_BRIEF:_ Find the lines below that contain the string "encrypted". Copy each one.

_Detected change data:_
══════════════════════════════

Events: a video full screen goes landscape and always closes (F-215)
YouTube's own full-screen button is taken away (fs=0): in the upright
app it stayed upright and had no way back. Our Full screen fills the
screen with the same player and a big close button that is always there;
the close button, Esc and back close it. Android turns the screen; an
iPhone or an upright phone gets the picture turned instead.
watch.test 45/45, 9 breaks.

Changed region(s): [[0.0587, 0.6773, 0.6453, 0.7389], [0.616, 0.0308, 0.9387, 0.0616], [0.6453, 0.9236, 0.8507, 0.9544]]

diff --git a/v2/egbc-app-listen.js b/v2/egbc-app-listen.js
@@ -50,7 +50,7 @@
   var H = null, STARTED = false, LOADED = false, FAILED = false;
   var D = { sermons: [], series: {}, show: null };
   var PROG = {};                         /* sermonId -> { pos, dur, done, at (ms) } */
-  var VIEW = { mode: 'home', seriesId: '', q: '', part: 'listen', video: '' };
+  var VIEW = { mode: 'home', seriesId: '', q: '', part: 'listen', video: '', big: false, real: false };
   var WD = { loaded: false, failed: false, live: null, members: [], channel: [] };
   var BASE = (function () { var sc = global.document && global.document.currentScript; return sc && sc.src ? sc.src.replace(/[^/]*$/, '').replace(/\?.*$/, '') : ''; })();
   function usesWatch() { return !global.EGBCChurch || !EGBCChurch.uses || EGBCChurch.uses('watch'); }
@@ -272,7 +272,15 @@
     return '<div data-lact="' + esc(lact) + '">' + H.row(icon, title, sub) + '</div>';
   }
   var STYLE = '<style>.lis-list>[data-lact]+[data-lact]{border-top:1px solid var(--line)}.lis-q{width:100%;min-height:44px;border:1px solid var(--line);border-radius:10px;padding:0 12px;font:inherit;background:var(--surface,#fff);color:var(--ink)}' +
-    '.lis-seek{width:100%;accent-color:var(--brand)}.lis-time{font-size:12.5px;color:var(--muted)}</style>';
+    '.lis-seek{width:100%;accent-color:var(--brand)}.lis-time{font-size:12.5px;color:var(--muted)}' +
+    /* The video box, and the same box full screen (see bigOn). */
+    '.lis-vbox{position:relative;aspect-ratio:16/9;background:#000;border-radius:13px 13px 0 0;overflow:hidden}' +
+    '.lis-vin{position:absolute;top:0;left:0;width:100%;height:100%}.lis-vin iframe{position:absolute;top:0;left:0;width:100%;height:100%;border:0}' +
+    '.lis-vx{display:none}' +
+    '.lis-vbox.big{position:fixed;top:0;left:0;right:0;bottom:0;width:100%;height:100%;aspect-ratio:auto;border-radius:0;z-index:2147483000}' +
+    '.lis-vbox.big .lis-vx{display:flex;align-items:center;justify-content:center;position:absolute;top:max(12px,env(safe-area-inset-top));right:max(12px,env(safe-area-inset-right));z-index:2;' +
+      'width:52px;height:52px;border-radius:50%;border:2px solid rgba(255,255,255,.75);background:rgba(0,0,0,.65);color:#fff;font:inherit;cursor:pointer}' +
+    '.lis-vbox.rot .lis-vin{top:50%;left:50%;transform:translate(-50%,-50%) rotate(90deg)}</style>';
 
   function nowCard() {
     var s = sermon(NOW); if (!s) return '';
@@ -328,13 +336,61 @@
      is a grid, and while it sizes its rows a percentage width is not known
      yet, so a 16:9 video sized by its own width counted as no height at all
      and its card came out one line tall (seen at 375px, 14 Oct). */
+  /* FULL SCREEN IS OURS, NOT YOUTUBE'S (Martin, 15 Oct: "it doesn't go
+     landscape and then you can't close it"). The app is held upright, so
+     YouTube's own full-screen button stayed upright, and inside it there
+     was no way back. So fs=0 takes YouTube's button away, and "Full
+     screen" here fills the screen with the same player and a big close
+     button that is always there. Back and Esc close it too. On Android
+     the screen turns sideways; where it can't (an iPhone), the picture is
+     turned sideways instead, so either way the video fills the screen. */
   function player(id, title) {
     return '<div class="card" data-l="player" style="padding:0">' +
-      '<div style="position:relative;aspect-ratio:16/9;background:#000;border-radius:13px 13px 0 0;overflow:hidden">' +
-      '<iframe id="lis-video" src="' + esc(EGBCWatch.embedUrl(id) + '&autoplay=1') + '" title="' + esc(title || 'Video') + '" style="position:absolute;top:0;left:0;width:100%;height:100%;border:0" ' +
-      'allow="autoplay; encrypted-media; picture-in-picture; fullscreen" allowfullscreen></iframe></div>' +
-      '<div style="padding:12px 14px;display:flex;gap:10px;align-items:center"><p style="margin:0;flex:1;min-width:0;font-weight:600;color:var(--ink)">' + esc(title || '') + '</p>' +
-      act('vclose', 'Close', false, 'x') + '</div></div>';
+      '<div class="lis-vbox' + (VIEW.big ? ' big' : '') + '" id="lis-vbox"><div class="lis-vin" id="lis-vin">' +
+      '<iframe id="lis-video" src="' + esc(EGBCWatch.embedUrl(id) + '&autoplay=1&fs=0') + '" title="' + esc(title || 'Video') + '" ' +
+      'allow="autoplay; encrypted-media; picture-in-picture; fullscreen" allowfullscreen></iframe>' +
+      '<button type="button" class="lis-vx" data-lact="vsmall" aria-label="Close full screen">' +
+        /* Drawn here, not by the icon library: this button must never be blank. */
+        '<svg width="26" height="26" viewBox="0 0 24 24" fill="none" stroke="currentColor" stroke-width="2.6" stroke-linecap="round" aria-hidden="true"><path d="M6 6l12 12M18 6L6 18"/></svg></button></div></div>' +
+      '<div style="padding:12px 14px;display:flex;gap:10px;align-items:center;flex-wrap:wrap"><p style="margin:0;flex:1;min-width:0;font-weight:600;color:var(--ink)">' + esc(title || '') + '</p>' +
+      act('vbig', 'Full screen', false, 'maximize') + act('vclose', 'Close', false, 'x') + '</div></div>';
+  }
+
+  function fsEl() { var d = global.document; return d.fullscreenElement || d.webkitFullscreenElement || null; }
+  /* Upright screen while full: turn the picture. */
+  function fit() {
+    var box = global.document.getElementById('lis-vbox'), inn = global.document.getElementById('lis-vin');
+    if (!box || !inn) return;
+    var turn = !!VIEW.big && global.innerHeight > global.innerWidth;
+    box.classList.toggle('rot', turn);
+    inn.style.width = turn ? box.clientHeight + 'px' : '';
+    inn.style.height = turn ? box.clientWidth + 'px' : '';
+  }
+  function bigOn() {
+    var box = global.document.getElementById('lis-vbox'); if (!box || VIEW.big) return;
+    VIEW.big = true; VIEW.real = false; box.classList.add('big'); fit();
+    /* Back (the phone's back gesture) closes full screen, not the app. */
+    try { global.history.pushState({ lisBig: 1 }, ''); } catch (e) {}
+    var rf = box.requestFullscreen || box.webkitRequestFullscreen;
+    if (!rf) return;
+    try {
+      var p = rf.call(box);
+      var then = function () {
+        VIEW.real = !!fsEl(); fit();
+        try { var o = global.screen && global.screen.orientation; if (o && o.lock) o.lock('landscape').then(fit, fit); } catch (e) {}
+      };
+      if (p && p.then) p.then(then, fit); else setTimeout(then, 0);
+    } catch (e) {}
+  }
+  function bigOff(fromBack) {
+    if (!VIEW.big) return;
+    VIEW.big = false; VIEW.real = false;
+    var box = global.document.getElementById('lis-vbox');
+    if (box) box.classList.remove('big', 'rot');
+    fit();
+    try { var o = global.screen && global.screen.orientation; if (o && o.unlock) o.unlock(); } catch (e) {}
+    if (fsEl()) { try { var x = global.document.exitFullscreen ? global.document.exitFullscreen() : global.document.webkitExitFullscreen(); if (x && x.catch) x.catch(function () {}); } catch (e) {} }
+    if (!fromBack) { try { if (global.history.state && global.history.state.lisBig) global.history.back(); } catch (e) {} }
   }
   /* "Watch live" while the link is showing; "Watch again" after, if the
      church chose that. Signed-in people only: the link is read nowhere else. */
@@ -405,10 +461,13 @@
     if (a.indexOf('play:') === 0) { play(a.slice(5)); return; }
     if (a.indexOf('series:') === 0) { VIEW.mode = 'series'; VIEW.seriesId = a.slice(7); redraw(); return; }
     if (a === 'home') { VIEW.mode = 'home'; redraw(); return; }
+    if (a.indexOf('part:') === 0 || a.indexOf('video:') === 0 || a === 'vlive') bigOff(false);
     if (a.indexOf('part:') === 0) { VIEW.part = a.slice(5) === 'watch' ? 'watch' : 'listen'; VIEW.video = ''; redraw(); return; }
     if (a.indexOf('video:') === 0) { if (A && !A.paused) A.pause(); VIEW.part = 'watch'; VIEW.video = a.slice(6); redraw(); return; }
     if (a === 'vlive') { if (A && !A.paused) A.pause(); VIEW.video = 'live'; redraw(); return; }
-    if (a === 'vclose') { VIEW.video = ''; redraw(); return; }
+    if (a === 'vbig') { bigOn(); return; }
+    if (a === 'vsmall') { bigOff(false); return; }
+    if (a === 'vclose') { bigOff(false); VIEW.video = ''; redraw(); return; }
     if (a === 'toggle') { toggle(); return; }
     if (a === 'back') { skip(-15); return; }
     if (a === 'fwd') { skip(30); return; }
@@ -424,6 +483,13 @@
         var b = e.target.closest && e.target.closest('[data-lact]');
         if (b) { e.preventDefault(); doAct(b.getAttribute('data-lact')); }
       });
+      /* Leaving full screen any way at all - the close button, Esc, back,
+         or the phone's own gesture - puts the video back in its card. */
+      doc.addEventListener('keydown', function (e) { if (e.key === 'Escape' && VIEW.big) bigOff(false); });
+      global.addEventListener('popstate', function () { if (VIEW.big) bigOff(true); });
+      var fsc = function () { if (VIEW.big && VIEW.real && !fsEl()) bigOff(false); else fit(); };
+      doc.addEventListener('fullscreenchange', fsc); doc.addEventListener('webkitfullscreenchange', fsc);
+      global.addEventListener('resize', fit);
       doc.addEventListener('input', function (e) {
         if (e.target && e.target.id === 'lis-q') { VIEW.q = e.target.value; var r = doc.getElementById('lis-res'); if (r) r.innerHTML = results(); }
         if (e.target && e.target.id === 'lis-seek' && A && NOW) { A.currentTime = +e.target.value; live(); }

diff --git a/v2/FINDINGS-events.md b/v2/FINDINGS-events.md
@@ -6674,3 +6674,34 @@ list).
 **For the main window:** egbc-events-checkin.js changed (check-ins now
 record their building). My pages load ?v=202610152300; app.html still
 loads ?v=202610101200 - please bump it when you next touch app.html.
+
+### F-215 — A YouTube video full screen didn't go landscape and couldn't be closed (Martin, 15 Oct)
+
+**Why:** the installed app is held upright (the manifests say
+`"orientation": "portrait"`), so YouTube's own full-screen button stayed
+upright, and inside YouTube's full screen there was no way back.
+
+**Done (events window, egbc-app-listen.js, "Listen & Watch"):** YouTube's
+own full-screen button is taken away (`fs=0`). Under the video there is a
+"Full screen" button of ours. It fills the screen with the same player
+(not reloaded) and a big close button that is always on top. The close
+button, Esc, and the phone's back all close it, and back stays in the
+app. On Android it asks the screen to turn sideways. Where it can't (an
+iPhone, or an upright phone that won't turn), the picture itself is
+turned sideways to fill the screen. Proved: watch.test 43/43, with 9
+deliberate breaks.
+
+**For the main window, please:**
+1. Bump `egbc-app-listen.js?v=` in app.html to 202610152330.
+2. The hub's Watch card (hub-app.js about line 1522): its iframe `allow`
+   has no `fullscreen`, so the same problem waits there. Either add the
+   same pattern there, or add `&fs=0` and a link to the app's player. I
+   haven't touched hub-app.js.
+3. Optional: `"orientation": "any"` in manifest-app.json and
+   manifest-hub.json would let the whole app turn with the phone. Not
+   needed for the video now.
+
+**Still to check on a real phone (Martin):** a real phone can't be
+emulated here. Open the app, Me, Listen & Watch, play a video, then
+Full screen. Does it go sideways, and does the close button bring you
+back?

══════════════════════════════

_ANSWER SECTION:_
-      'allow="autoplay; encrypted-media; picture-in-picture; fullscreen" allowfullscreen></iframe></div>' +
+      'allow="autoplay; encrypted-media; picture-in-picture; fullscreen" allowfullscreen></iframe>' +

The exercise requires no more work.